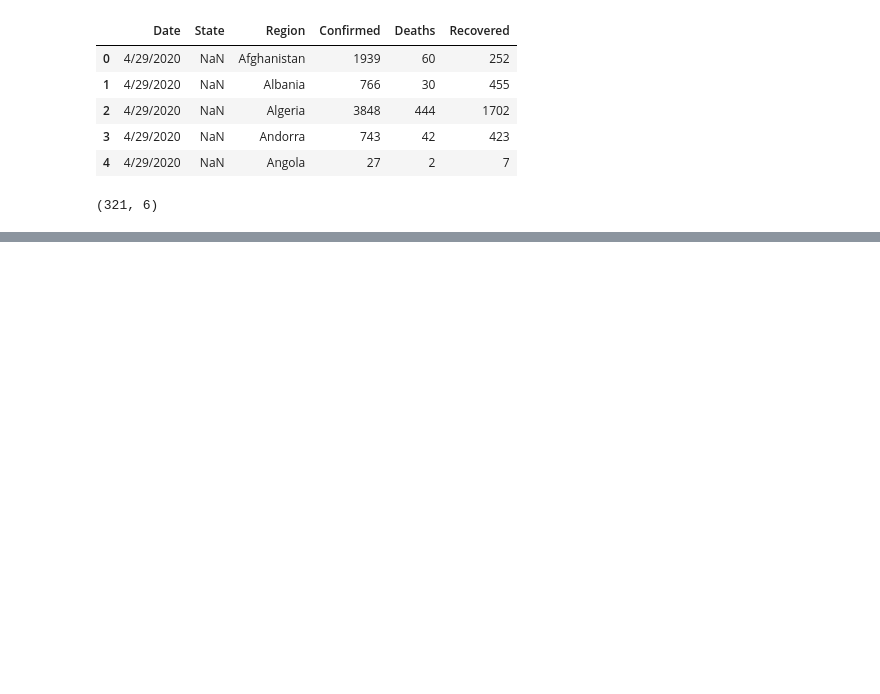
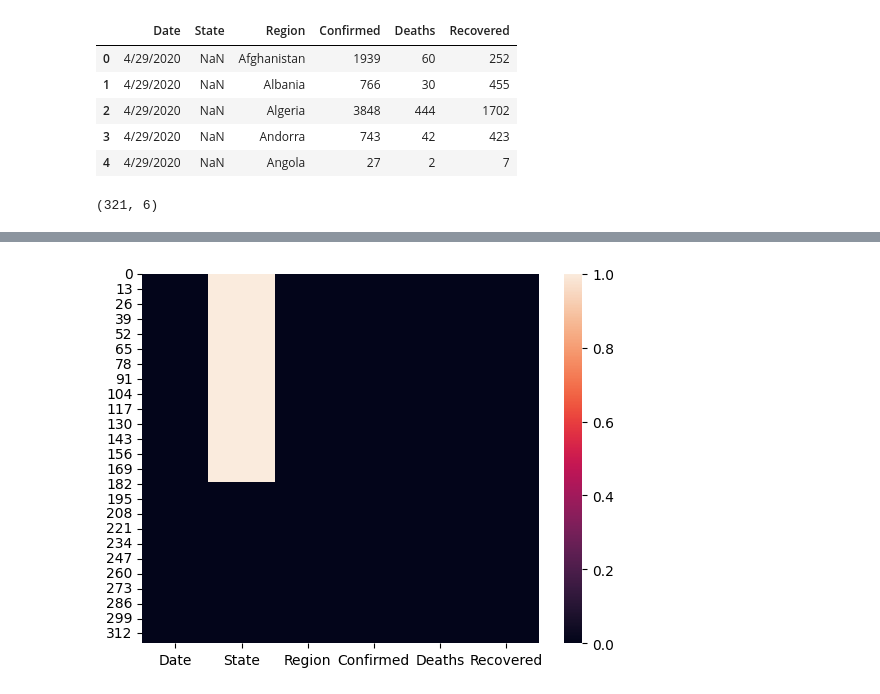
Before and after one commit to rifatabrarjowad/basicDAProject, a Jupyter notebook: Project04/main.ipynb, the cells around one changed output, grey strips where cells are left out. Cells and saved outputs as stored; diff of their text form; code cells hidden in the pictures; blank space fills up the shorter version.

```diff
--- a/Project04/main.ipynb
+++ b/Project04/main.ipynb
@@ -25,0 +49,5 @@ data.shape
+# %%
+sns.heatmap(data.isnull())
+plt.show()
+# %% [output]
+[figure, added]
```
Also changed, not shown: parts of 26 cells of this notebook.
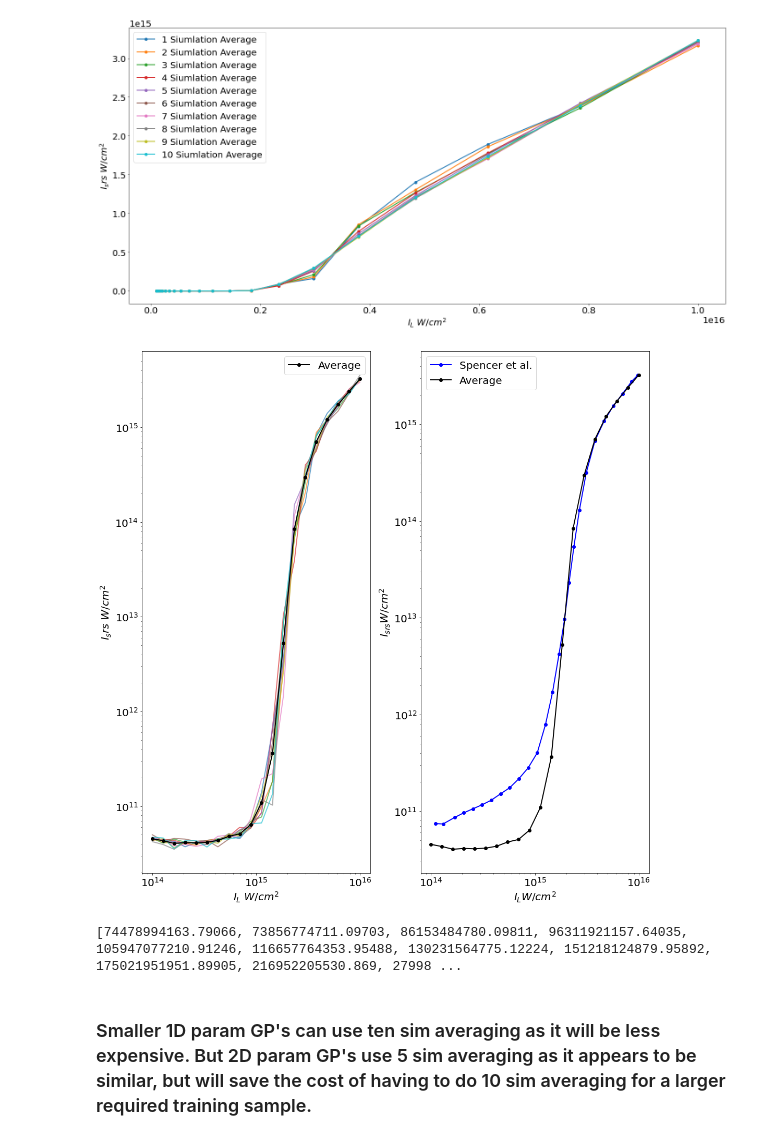
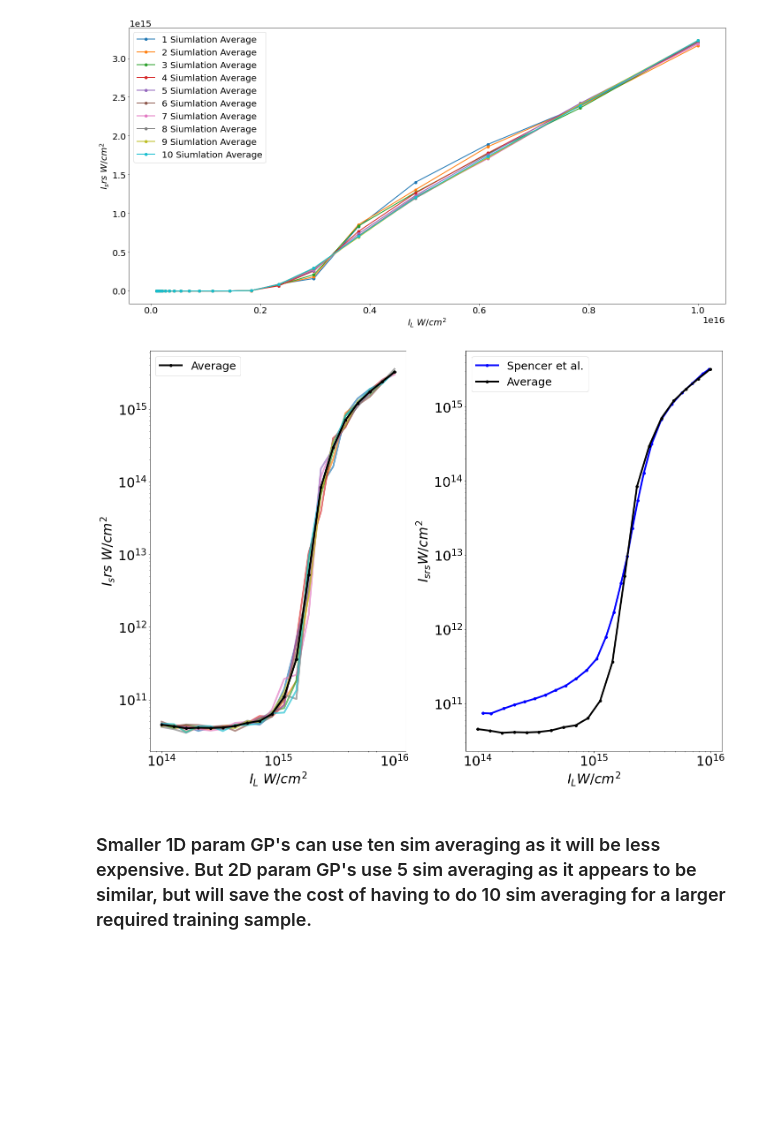
Before and after one commit to gosling123/epoch_surra, a Jupyter notebook: reflectivity_test/Ensemble_Average_Test.ipynb, the cells around one changed output. Cells and saved outputs as stored; diff of their text form; code cells hidden in the pictures; blank space fills up the shorter version.

```diff
--- a/reflectivity_test/Ensemble_Average_Test.ipynb
+++ b/reflectivity_test/Ensemble_Average_Test.ipynb
@@ -129,38 +129,34 @@ plt.gcf().set_size_inches(20,10)
 plt.subplot(1,2,1)
 for i in range(len(I)):
     plt.loglog(I[i], I_srs[i], alpha = 0.65)
 plt.loglog(I_av[-1], I_srs_av[-1], '-o', color = 'black', label = 'Average')
 plt.xlabel(r'$I_L \,\, W/cm^2 $')
 plt.ylabel(r'$I_srs \,\, W/cm^2 $')
 plt.legend()
 
 plt.subplot(1,2,2)
 plt.loglog(I_SJ, I_srs_SJ, '-o', color = 'blue', label = 'Spencer et al.')
 plt.plot(I_av[-1], I_srs_av[-1], '-o', color = 'black', label = f'Average')
 plt.xlabel(r'$I_{L} W/cm^2$')
 plt.ylabel(r'$I_{srs} W/cm^2$')
 plt.legend()
 
 # plt.subplot(1,3,3)
 # for i in range(len(I)):
 #     plt.loglog(I_av[i], I_srs_av[i], '-o', label = f'{i+1} Siumlation Average')
 # plt.xlabel(r'$I_L \,\, W/cm^2 $')
 # plt.ylabel(r'$I_srs \,\, W/cm^2 $')
 # plt.legend()
 
-plt.rcParams["figure.figsize"] = [, 14]
+plt.rcParams["figure.figsize"] = [10, 14]
 plt.rcParams["figure.autolayout"] = True
 plt.rcParams['lines.linewidth'] = 4
 plt.rcParams['axes.labelsize'] = 30
 plt.rcParams['axes.titlesize'] = 30
 plt.rcParams['xtick.labelsize'] = 30
 plt.rcParams['ytick.labelsize'] = 30
 plt.rcParams['legend.fontsize'] = 25
 # %% [output]
-[figure, old version]
+[figure, new version]
-# %%
-print(I_srs_SJ)
-# %% [output]
-[74478994163.79066, 73856774711.09703, 86153484780.09811, 96311921157.64035, 105947077210.91246, 116657764353.95488, 130231564775.12224, 151218124879.95892, 175021951951.89905, 216952205530.869, 27998 ...
 # %% [markdown]
 ### Smaller 1D param GP's can use ten sim averaging as it will be less expensive. But 2D param GP's use 5 sim averaging as it appears to be similar, but will save the cost of having to do 10 sim averaging for a larger required training sample.
```
Also changed, not shown: parts of 1 cell of this notebook, 47 other files.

*-*-*

▶ WHAT THE TASK ASKS: Reproduce the records verbatim, omitting all images they contain.

▶ SOLUTION:
Before and after one commit to rifatabrarjowad/basicDAProject, a Jupyter notebook: Project04/main.ipynb, the cells around one changed output, grey strips where cells are left out. Cells and saved outputs as stored; diff of their text form; code cells hidden in the pictures; blank space fills up the shorter version.

```diff
--- a/Project04/main.ipynb
+++ b/Project04/main.ipynb
@@ -25,0 +49,5 @@ data.shape
+# %%
+sns.heatmap(data.isnull())
+plt.show()
+# %% [output]
+[figure, added]
```
Also changed, not shown: parts of 26 cells of this notebook.
Before and after one commit to gosling123/epoch_surra, a Jupyter notebook: reflectivity_test/Ensemble_Average_Test.ipynb, the cells around one changed output. Cells and saved outputs as stored; diff of their text form; code cells hidden in the pictures; blank space fills up the shorter version.

```diff
--- a/reflectivity_test/Ensemble_Average_Test.ipynb
+++ b/reflectivity_test/Ensemble_Average_Test.ipynb
@@ -129,38 +129,34 @@ plt.gcf().set_size_inches(20,10)
 plt.subplot(1,2,1)
 for i in range(len(I)):
     plt.loglog(I[i], I_srs[i], alpha = 0.65)
 plt.loglog(I_av[-1], I_srs_av[-1], '-o', color = 'black', label = 'Average')
 plt.xlabel(r'$I_L \,\, W/cm^2 $')
 plt.ylabel(r'$I_srs \,\, W/cm^2 $')
 plt.legend()
 
 plt.subplot(1,2,2)
 plt.loglog(I_SJ, I_srs_SJ, '-o', color = 'blue', label = 'Spencer et al.')
 plt.plot(I_av[-1], I_srs_av[-1], '-o', color = 'black', label = f'Average')
 plt.xlabel(r'$I_{L} W/cm^2$')
 plt.ylabel(r'$I_{srs} W/cm^2$')
 plt.legend()
 
 # plt.subplot(1,3,3)
 # for i in range(len(I)):
 #     plt.loglog(I_av[i], I_srs_av[i], '-o', label = f'{i+1} Siumlation Average')
 # plt.xlabel(r'$I_L \,\, W/cm^2 $')
 # plt.ylabel(r'$I_srs \,\, W/cm^2 $')
 # plt.legend()
 
-plt.rcParams["figure.figsize"] = [, 14]
+plt.rcParams["figure.figsize"] = [10, 14]
 plt.rcParams["figure.autolayout"] = True
 plt.rcParams['lines.linewidth'] = 4
 plt.rcParams['axes.labelsize'] = 30
 plt.rcParams['axes.titlesize'] = 30
 plt.rcParams['xtick.labelsize'] = 30
 plt.rcParams['ytick.labelsize'] = 30
 plt.rcParams['legend.fontsize'] = 25
 # %% [output]
-[figure, old version]
+[figure, new version]
-# %%
-print(I_srs_SJ)
-# %% [output]
-[74478994163.79066, 73856774711.09703, 86153484780.09811, 96311921157.64035, 105947077210.91246, 116657764353.95488, 130231564775.12224, 151218124879.95892, 175021951951.89905, 216952205530.869, 27998 ...
 # %% [markdown]
 ### Smaller 1D param GP's can use ten sim averaging as it will be less expensive. But 2D param GP's use 5 sim averaging as it appears to be similar, but will save the cost of having to do 10 sim averaging for a larger required training sample.
```
Also changed, not shown: parts of 1 cell of this notebook, 47 other files.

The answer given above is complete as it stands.